Firms shouldn’t cut marketing spend

Experts advise cutting marketing expenditure
Experts advise cutting marketing expenditure only as a last resort to save business from imminent fall and only for definite period. FILE PHOTO NMG 

In the last six years Kibe has been struggling to keep his business running. Debts have been increasing and sales erratic.

During good times Kibe used to have several employees who would move across the country marketing. He also used to participate in local and international trade fairs and occasionally did various promotions. But now with the low sales and high cost, he cannot afford such indulgencies.

Well, we do not know exactly what happened to Kibe’s business and made sales to gradually decline until he found himself debt-trapped and in need to take quick action to save his once thriving business.

However, most probably when things started getting tough, instead of finding a solution through more marketing that would lead to more sales and product development to meet customer needs, he went the debt way to bridge the gap.

It is an open secret that most business problems have their roots in marketing.
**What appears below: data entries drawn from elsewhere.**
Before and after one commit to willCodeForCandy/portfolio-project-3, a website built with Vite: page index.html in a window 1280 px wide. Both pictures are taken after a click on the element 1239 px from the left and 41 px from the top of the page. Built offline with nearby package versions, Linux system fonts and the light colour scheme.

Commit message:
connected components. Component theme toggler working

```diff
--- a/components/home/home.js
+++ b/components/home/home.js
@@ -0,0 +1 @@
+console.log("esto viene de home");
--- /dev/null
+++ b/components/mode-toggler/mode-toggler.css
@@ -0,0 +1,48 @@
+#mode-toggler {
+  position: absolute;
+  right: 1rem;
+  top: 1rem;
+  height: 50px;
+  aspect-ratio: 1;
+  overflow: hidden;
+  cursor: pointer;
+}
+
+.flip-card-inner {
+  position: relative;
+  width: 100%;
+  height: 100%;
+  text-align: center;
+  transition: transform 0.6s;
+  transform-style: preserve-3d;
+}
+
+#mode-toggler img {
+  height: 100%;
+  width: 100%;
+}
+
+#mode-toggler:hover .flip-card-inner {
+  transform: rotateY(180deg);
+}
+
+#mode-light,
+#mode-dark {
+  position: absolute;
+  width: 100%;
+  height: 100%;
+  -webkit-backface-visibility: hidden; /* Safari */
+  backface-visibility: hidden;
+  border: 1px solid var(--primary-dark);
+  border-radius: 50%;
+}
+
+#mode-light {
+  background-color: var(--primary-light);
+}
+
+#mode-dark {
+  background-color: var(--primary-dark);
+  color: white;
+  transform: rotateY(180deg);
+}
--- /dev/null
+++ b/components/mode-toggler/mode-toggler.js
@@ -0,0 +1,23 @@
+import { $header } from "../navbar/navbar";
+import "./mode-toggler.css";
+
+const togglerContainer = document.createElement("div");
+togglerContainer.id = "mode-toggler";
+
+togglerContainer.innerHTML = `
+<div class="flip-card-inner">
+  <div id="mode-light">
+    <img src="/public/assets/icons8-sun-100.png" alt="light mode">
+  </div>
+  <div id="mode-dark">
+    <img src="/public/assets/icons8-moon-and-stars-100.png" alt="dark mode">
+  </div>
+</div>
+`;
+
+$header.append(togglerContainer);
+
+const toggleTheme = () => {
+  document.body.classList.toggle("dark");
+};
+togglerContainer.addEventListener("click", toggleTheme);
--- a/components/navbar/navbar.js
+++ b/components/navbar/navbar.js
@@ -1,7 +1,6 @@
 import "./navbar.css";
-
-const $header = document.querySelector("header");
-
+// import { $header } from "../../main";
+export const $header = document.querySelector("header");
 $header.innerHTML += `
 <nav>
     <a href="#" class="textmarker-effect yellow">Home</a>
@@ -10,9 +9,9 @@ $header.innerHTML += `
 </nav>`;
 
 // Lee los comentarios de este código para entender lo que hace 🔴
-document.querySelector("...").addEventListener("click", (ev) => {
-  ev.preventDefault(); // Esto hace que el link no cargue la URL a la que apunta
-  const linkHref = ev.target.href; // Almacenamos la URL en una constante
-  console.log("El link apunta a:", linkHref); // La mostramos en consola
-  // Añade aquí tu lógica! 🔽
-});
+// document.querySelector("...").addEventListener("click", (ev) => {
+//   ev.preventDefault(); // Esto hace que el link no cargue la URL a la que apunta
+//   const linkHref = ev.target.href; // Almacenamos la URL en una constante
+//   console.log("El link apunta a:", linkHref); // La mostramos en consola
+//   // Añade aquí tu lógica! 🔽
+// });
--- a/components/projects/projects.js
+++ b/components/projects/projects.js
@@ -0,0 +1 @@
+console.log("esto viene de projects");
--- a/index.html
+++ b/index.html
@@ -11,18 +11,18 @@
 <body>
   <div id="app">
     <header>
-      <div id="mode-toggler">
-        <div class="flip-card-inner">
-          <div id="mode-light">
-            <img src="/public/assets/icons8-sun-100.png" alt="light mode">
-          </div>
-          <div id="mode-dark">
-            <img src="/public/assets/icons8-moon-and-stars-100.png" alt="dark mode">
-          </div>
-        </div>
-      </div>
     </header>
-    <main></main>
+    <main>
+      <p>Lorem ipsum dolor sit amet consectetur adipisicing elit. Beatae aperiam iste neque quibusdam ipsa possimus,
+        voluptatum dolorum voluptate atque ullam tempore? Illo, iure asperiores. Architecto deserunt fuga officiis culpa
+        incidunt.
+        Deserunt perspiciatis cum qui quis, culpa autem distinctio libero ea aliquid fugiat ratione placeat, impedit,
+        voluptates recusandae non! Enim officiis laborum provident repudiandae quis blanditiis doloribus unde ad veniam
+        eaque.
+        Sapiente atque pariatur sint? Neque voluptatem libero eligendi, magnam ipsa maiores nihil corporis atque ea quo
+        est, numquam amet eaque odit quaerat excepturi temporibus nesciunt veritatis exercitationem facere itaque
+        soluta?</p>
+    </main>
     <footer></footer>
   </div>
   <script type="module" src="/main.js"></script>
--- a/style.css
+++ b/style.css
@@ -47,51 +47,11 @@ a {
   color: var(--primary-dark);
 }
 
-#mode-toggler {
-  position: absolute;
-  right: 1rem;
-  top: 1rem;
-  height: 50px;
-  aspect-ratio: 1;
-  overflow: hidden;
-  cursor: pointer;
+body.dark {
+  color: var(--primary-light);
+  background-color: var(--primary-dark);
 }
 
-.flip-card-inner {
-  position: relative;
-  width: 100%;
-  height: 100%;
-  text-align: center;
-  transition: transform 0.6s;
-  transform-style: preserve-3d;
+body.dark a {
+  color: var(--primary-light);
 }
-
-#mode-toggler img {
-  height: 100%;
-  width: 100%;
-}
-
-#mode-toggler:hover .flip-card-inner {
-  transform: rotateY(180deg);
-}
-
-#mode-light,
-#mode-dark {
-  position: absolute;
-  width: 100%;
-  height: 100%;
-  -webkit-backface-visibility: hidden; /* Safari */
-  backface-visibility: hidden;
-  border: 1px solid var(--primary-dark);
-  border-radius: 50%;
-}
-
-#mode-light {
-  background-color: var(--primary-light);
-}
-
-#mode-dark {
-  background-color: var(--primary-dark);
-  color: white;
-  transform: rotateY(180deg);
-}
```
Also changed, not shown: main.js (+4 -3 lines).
Yet, when things are tough the first culprit of cost cutting or negligence is marketing.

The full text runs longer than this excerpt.